— Task item —
Pull from the data below each line where the word "diff" occurs, and copy it.

Version comparison data:
···

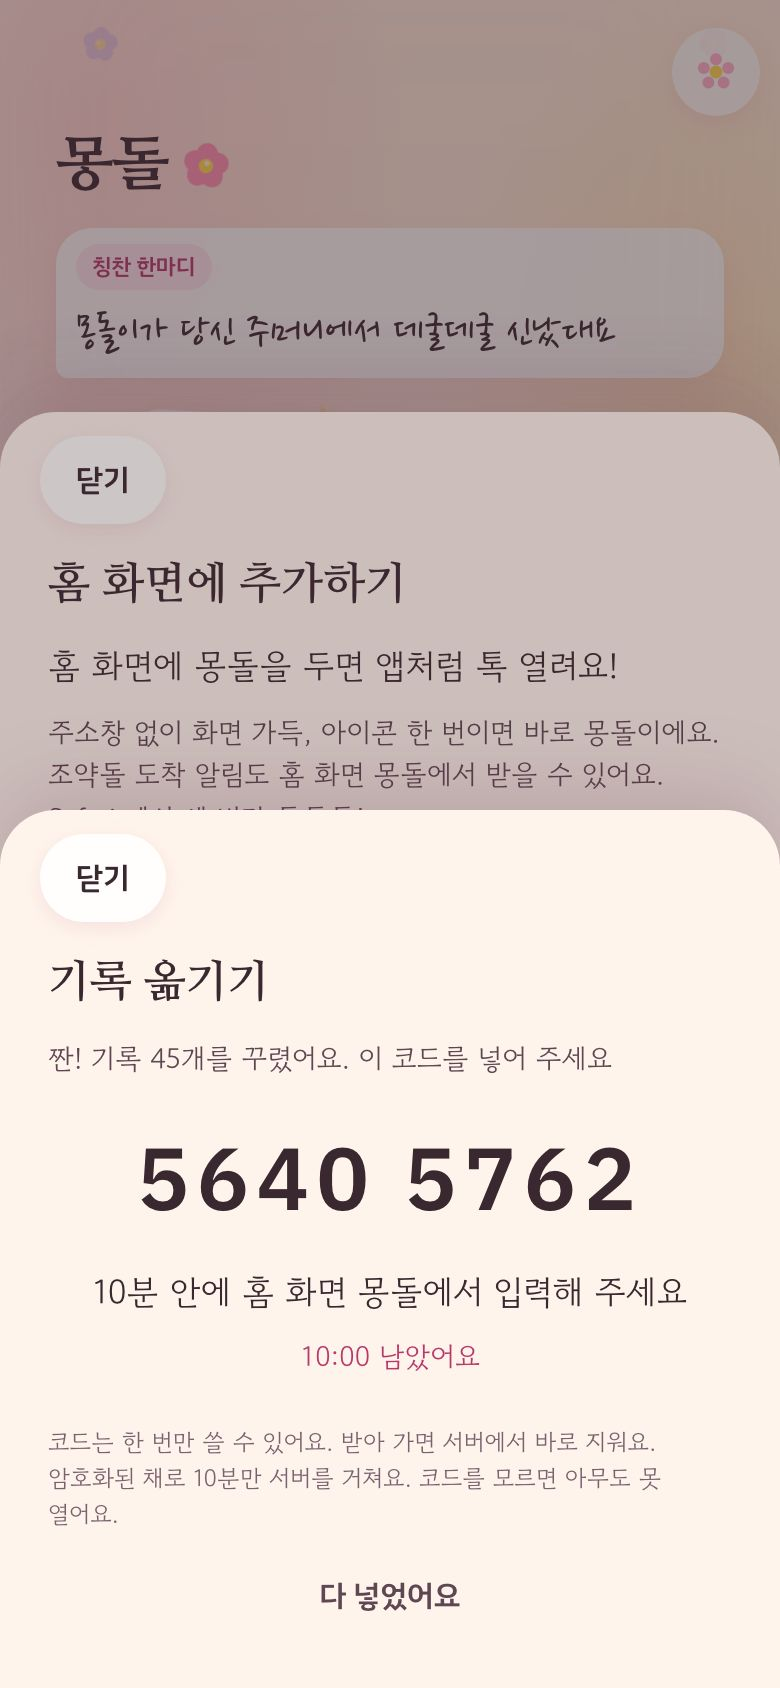
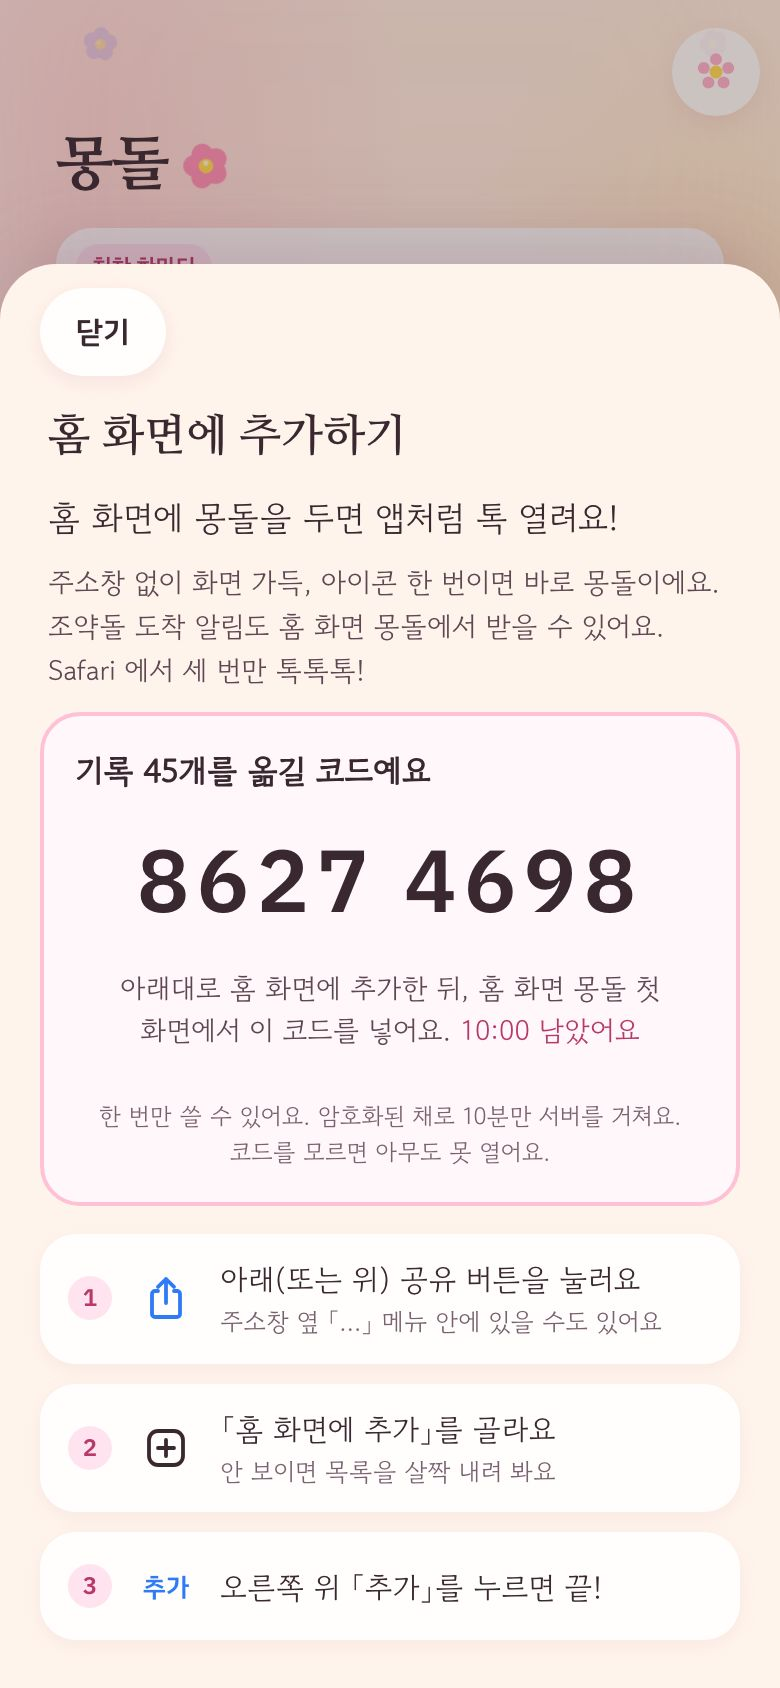
fix(몽돌 웹): 기록 옮기기 코드를 홈 화면 안내 안에 — 덮개 창 없이 그 자리에서
Tabber 실기기 피드백: 코드를 만들면 안내 위에 창이 하나 더 떠서 닫아야 다음으로 갈 것 같고,
「① 기록 옮길 코드 받기」가 누르면 코드가 만들어지는 버튼인지도 몰랐다.
- 홈 화면 안내 맨 위에 「기록 옮길 코드 만들기」 카드. 누르면 그 자리에서 진행률 → 큰 코드 + 남은 시간으로 바뀌고,
  아래 홈 화면 추가 1~3 단계는 그대로 같이 보인다
- 만든 코드는 10분 동안 기억해서 안내를 닫았다 다시 열어도 같은 코드가 보인다(sessionStorage)
- 코드는 누를 때만 만든다 — 안내만 연 사람의 사진까지 서버로 올리지 않게
- 설정의 「기록 옮기기 → 코드 받기」도 같은 카드

Claude-Session: https://claude.ai/code/session_01331J4DJ2JtS2X2wiBSvqr5

diff --git a/Mongdol-ENFP-Web/js/transfer.js b/Mongdol-ENFP-Web/js/transfer.js
@@ -152,6 +152,71 @@ const bar = () => {
   } };
 };
 
+// 만든 코드는 10분 동안 기억한다 — 안내를 닫았다 다시 열어도 같은 코드가 보여야 홈 화면에 추가하는 동안 잃지 않는다.
+const ACTIVE = 'mongdol.xferActive';
+const activeCode = () => {
+  try {
+    const a = JSON.parse(sessionStorage.getItem(ACTIVE) || 'null');
+    return a && a.until > Date.now() ? a : null;
+  } catch { return null; }
+};
+const rememberCode = (a) => { try { sessionStorage.setItem(ACTIVE, JSON.stringify(a)); } catch { /* 이번 화면만 */ } };
+
+/**
+ * 「기록 옮길 코드」 카드 — 안내 안에 그대로 붙어 있고, 누르면 그 자리에서 코드로 바뀐다(덮개 창 없음).
+ * 코드는 누를 때만 만든다: 안내만 연 사람의 사진까지 서버로 올리지 않게.
+ */
+export function carryCard(store) {
+  const card = h('div', { class: 'xfer-card' });
+  let timer = 0;
+  const show = (...kids) => { clearInterval(timer); card.replaceChildren(...kids.filter(Boolean)); };
+
+  const idle = () => show(
+    h('p', { class: 'xfer-card-title' }, '지금까지 담은 기록도 같이 데려가요'),
+    h('p', { class: 'xfer-card-sub' }, `홈 화면 몽돌은 새로 시작해요. 코드를 만들어 두고 홈 화면 몽돌을 처음 열 때 넣으면 기록 ${store.all.size}개가 따라와요.`),
+    h('button', { class: 'btn primary xfer-go', onClick: make }, '기록 옮길 코드 만들기'));
+
+  async function make() {
+    const b = bar();
+    show(h('p', { class: 'xfer-card-title' }, `기록 ${store.all.size}개를 꼭꼭 싸는 중이에요`), b.el);
+    b.set('코드 만드는 중…', 0, 1);
+    try {
+      const out = await sendRecords((done, total) => b.set(`코드 만드는 중 ${done}/${total}`, done, total));
+      const a = { code: out.code, until: Date.now() + out.ttl * 1000, moments: out.moments };
+      rememberCode(a);
+      code(a);
+    } catch (e) {
+      if (e?.kind !== 'too-big' && e?.kind !== 'limited') console.warn('transfer send', e);
+      show(h('p', { class: 'xfer-error' }, errText(e, SEND_ERR)),
+        e?.kind === 'too-big' ? null : h('button', { class: 'btn primary xfer-go', onClick: make }, '다시 만들기'));
+    }
+  }
+
+  function code({ code: c, until, moments }) {
+    const left = h('span', { class: 'xfer-left num' });
+    const tick = () => {
+      const s = Math.max(0, Math.round((until - Date.now()) / 1000));
+      left.textContent = `${Math.floor(s / 60)}:${String(s % 60).padStart(2, '0')} 남았어요`;
+      if (s === 0) {
+        try { sessionStorage.removeItem(ACTIVE); } catch { /* 무시 */ }
+        show(h('p', { class: 'xfer-card-title' }, '코드 시간이 다 됐어요'),
+          h('button', { class: 'btn primary xfer-go', onClick: make }, '코드 새로 만들기'));
+      }
+    };
+    show(
+      h('p', { class: 'xfer-card-title' }, `기록 ${moments}개를 옮길 코드예요`),
+      h('p', { class: 'xfer-code num', 'aria-label': c.split('').join(' ') }, formatCode(c)),
+      h('p', { class: 'xfer-card-sub xfer-center' }, '아래대로 홈 화면에 추가한 뒤, 홈 화면 몽돌 첫 화면에서 이 코드를 넣어요. ', left),
+      h('p', { class: 'fine xfer-center' }, `한 번만 쓸 수 있어요. ${PRIVACY}`));
+    tick();
+    timer = setInterval(tick, 1000);
+  }
+
+  const a = activeCode();
+  if (a) code(a); else idle();
+  return card;
+}
+
 /**
  * mode: 'choose'(설정 — 받기·넣기 둘 다) | 'send' | 'receive'
  * onReceived({added, skipped}): 받기를 마치고 「좋아요」를 누른 뒤
@@ -183,50 +248,7 @@ export function openTransferSheet({ store, mode = 'choose', onReceived }) {
       show(h('p', { class: 'inst-detail' }, '아직 옮길 기록이 없어요. 한 장 담고 나서 다시 와 주세요!'));
       return;
     }
-    const n = store.all.size;
-    const go = async () => {
-      const b = bar();
-      show(h('p', { class: 'inst-lead' }, `기록 ${n}개를 꼭꼭 싸는 중이에요`), b.el, h('p', { class: 'fine' }, PRIVACY));
-      b.set('옮길 준비 중…', 0, 1);
-      busy = true;
-      try {
-        const out = await sendRecords((done, total) => b.set(`옮길 준비 중 ${done}/${total}`, done, total));
-        busy = false;
-        codeView(out);
-      } catch (e) {
-        busy = false;
-        if (e?.kind !== 'too-big' && e?.kind !== 'limited') console.warn('transfer send', e);
-        show(h('p', { class: 'xfer-error' }, errText(e, SEND_ERR)),
-          e?.kind === 'too-big' ? null : h('button', { class: 'btn primary', onClick: go }, '다시 해 볼게요'));
-      }
-    };
-    show(
-      h('p', { class: 'inst-lead' }, `지금까지 담은 기록 ${n}개를 옮길 코드를 만들어요!`),
-      h('p', { class: 'inst-detail' }, '코드를 받으면 10분 안에 홈 화면 몽돌(또는 새 기기)에서 넣어 주세요. 사진도 같이 가요.'),
-      h('button', { class: 'btn primary xfer-go', onClick: go }, '코드 받기'),
-      h('p', { class: 'fine' }, PRIVACY));
-  }
-
-  function codeView({ code, ttl, moments }) {
-    const until = Date.now() + ttl * 1000;
-    const left = h('p', { class: 'xfer-left num' });
-    const tick = () => {
-      const s = Math.max(0, Math.round((until - Date.now()) / 1000));
-      left.textContent = s > 0 ? `${Math.floor(s / 60)}:${String(s % 60).padStart(2, '0')} 남았어요` : '';
-      if (s === 0) {
-        clearInterval(timer);
-        show(h('p', { class: 'inst-lead' }, '시간이 다 됐어요. 코드를 다시 받아 주세요!'), h('button', { class: 'btn primary', onClick: send }, '코드 다시 받기'));
-      }
-    };
-    show(
-      h('p', { class: 'inst-detail' }, `짠! 기록 ${moments}개를 꾸렸어요. 이 코드를 넣어 주세요`),
-      h('p', { class: 'xfer-code num', 'aria-label': code.split('').join(' ') }, formatCode(code)),
-      h('p', { class: 'inst-lead xfer-center' }, '10분 안에 홈 화면 몽돌에서 입력해 주세요'),
-      left,
-      h('p', { class: 'fine' }, `코드는 한 번만 쓸 수 있어요. 받아 가면 서버에서 바로 지워요. ${PRIVACY}`),
-      h('button', { class: 'btn ghost', onClick: close }, '다 넣었어요'));
-    tick();
-    timer = setInterval(tick, 1000);
+    show(carryCard(store));
   }
 
   function receive() {

diff --git a/Mongdol-ENFP-Web/js/install.js b/Mongdol-ENFP-Web/js/install.js
@@ -83,36 +83,29 @@ const step = (n, icon, text, sub) => h('li', { class: 'inst-step' },
   h('span', { class: 'inst-icon', html: icon }),
   h('span', { class: 'inst-text' }, text, sub ? h('small', null, sub) : null));
 
-// 기록이 있는 브라우저에서만 맨 앞에 — 홈 화면 몽돌은 저장소가 따로라 코드로 기록을 데려간다(transfer.js).
-const transferStep = (n, onTransfer) => h('li', { class: 'inst-step xfer-step' },
-  h('button', { class: 'xfer-step-btn', onClick: onTransfer },
-    h('span', { class: 'inst-num num' }, n),
-    h('span', { class: 'inst-icon', html: ICON.code }),
-    h('span', { class: 'inst-text' }, '지금까지 담은 기록 옮길 코드 받기', h('small', null, '홈 화면 몽돌을 처음 열 때 이 코드를 넣으면 기록이 따라와요'))));
-
 const appIcon = () => h('img', { class: 'inst-app', src: './icons/icon-180.png', alt: '', width: 72, height: 72 });
 
 /**
  * 환경에 맞는 안내 한 벌 — 온보딩 한 장과 설정 시트가 같이 쓴다.
  * hasRecords: 이 브라우저에 기록이 있는지(iPhone 은 홈 화면 앱과 저장소가 따로라 미리 알린다).
- * onTransfer: 있으면 기록이 있을 때 「① 기록 옮길 코드 받기」를 맨 앞에 둔다.
+ * carry: 기록이 있을 때 안내 위에 붙일 「기록 옮길 코드」 카드를 만드는 함수(transfer.js carryCard).
  */
-export function installGuide({ hasRecords = false, onTransfer = null } = {}) {
+export function installGuide({ hasRecords = false, carry = null } = {}) {
   const env = installEnv();
   const title = '홈 화면에 몽돌을 두면 앱처럼 톡 열려요!';
   let scene, detail, note = null, actions = null;
 
   if (env === 'ios') {
     detail = '주소창 없이 화면 가득, 아이콘 한 번이면 바로 몽돌이에요. 조약돌 도착 알림도 홈 화면 몽돌에서 받을 수 있어요. Safari 에서 세 번만 톡톡톡!';
-    const carry = hasRecords && onTransfer;
-    const o = carry ? 1 : 0;
-    scene = h('ol', { class: 'inst-steps' },
-      carry ? transferStep(1, onTransfer) : null,
-      step(1 + o, ICON.share, '아래(또는 위) 공유 버튼을 눌러요', '주소창 옆 「…」 메뉴 안에 있을 수도 있어요'),
-      step(2 + o, ICON.add, '「홈 화면에 추가」를 골라요', '안 보이면 목록을 살짝 내려 봐요'),
-      step(3 + o, ICON.done, '오른쪽 위 「추가」를 누르면 끝!'));
-    note = carry
-      ? '잠깐! iPhone 은 홈 화면 몽돌이 새로 시작해요. ①에서 받은 코드를 홈 화면 몽돌 첫 화면 「Safari에서 쓰던 기록 가져오기」에 넣으면 지금까지 담은 기록이 따라와요.'
+    const card = hasRecords && carry ? carry() : null;
+    scene = h('div', { class: 'inst-ios' },
+      card,
+      h('ol', { class: 'inst-steps' },
+        step(1, ICON.share, '아래(또는 위) 공유 버튼을 눌러요', '주소창 옆 「…」 메뉴 안에 있을 수도 있어요'),
+        step(2, ICON.add, '「홈 화면에 추가」를 골라요', '안 보이면 목록을 살짝 내려 봐요'),
+        step(3, ICON.done, '오른쪽 위 「추가」를 누르면 끝!')));
+    note = card
+      ? null
       : hasRecords
         ? '잠깐! iPhone 은 홈 화면에서 열면 몽돌이 새로 시작해요. 지금까지 담은 건 이 Safari 에 그대로 남아 있어요.'
         : 'iPhone 은 홈 화면 몽돌과 Safari 몽돌이 기록을 따로 담아요. 한쪽에서만 써 주세요!';
@@ -148,10 +141,10 @@ export function installGuide({ hasRecords = false, onTransfer = null } = {}) {
 }
 
 /** 설정에서 여는 안내 시트 */
-export function openInstallSheet({ hasRecords = false, onTransfer = null } = {}) {
+export function openInstallSheet({ hasRecords = false, carry = null } = {}) {
   if (layers.has('install')) return;
   layers.add('install');
-  const g = installGuide({ hasRecords, onTransfer });
+  const g = installGuide({ hasRecords, carry });
   const close = () => {
     wrap.classList.remove('in');
     setTimeout(() => { wrap.remove(); layers.remove('install'); }, 300);

diff --git a/Mongdol-ENFP-Web/js/main.js b/Mongdol-ENFP-Web/js/main.js
@@ -11,7 +11,7 @@ import { showOnboarding } from './onboarding.js';
 import { openSettings } from './settings.js';
 import { openInstallSheet } from './install.js';
 import { startPushSync } from './push.js';
-import { openTransferSheet } from './transfer.js';
+import { openTransferSheet, carryCard } from './transfer.js';
 import { fillSample } from './sample.js';
 import { warmUp } from './pebble-gl.js';
 import { layers, toast, confirmDialog } from './dom.js';
@@ -106,10 +106,10 @@ async function boot() {
   });
   tabs.watch(document.getElementById('home'));
   tabs.watch(document.getElementById('collection'));
-  const sendRecords = () => openTransferSheet({ store, mode: 'send' });
+  const carry = () => carryCard(store);
   document.getElementById('settings-btn').addEventListener('click', () => openSettings({
     onSample: runSample, onClear: clearAll,
-    onInstall: () => openInstallSheet({ hasRecords: !store.isEmpty, onTransfer: sendRecords }),
+    onInstall: () => openInstallSheet({ hasRecords: !store.isEmpty, carry }),
     onTransfer: () => openTransferSheet({ store, mode: 'choose', onReceived: () => home.scrollToTop() }),
   }));
 
@@ -126,7 +126,7 @@ async function boot() {
       onStart: () => meta.set('onboarded', true),
       onSample: () => { meta.set('onboarded', true); runSample(); },
       onReceive: (done) => openTransferSheet({ store, mode: 'receive', onReceived: done }),
-      onTransfer: sendRecords,
+      carry,
       hasRecords: !store.isEmpty,
     });
   } else {

diff --git a/Mongdol-ENFP-Web/js/onboarding.js b/Mongdol-ENFP-Web/js/onboarding.js
@@ -100,8 +100,8 @@ function reminderPage(followsArrival) {
   };
 }
 
-function installPage(hasRecords, onTransfer) {
-  const g = installGuide({ hasRecords, onTransfer });
+function installPage(hasRecords, carry) {
+  const g = installGuide({ hasRecords, carry });
   return {
     scene: () => h('div', { class: 'ob-scene inst' }, g.scene),
     title: g.title,
@@ -110,7 +110,7 @@ function installPage(hasRecords, onTransfer) {
   };
 }
 
-export function showOnboarding({ onStart, onSample, onReceive, onTransfer, hasRecords = false }) {
+export function showOnboarding({ onStart, onSample, onReceive, carry, hasRecords = false }) {
   layers.add('onboarding');
   const pages = [
     {
@@ -131,7 +131,7 @@ export function showOnboarding({ onStart, onSample, onReceive, onTransfer, hasRe
       detail: '오늘 담은 건 자정(새벽 4시)에 조약돌로 변신해요. 마음이 급하면 「오늘 마무리하고 조약돌 받기」로 먼저 받아도 돼요.',
     },
   ];
-  if (canOfferInstall()) pages.splice(1, 0, installPage(hasRecords, onTransfer));
+  if (canOfferInstall()) pages.splice(1, 0, installPage(hasRecords, carry));
   if (isStandalone() && pushSupported()) {
     const asks = Notification.permission === 'default';
     pages.splice(1, 0, ...(asks ? [arrivalPage()] : []), reminderPage(asks));

diff --git a/Mongdol-ENFP-Web/styles.css b/Mongdol-ENFP-Web/styles.css
@@ -625,5 +625,9 @@ p, h1, h2, h3 { margin: 0; }
 .xfer-fill { display: block; height: 100%; width: 0; border-radius: 10px; background: linear-gradient(90deg, #FFE066, #FFB0A0); transition: width 0.25s ease-out; }
 .xfer-progress { margin: 0; text-align: center; font-size: 14px; color: var(--ink2); font-variant-numeric: tabular-nums; }
 .xfer-done { margin: 10px 0 2px; text-align: center; font-family: var(--serif); font-weight: 700; font-size: 21px; line-height: 1.5; color: var(--ink1); }
-.xfer-step { padding: 0; }
-.xfer-step-btn { display: flex; align-items: center; gap: 12px; width: 100%; padding: 12px 14px; border: 2px solid #FFC1D6; border-radius: 18px; background: #FFF7FA; text-align: left; font: inherit; color: inherit; }
+.inst-ios { display: flex; flex-direction: column; gap: 14px; }
+.xfer-card { display: flex; flex-direction: column; gap: 8px; padding: 16px; border: 2px solid #FFC1D6; border-radius: 20px; background: #FFF7FA; }
+.xfer-card-title { margin: 0; font-size: 16px; font-weight: 700; color: var(--ink1); line-height: 1.45; }
+.xfer-card-sub { margin: 0; font-size: 14px; color: var(--ink2); line-height: 1.55; }
+.xfer-card .xfer-code { margin: 2px 0; }
+.xfer-card .xfer-left { display: inline; }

···

— Response —
diff --git a/Mongdol-ENFP-Web/js/transfer.js b/Mongdol-ENFP-Web/js/transfer.js
diff --git a/Mongdol-ENFP-Web/js/install.js b/Mongdol-ENFP-Web/js/install.js
diff --git a/Mongdol-ENFP-Web/js/main.js b/Mongdol-ENFP-Web/js/main.js
diff --git a/Mongdol-ENFP-Web/js/onboarding.js b/Mongdol-ENFP-Web/js/onboarding.js
diff --git a/Mongdol-ENFP-Web/styles.css b/Mongdol-ENFP-Web/styles.css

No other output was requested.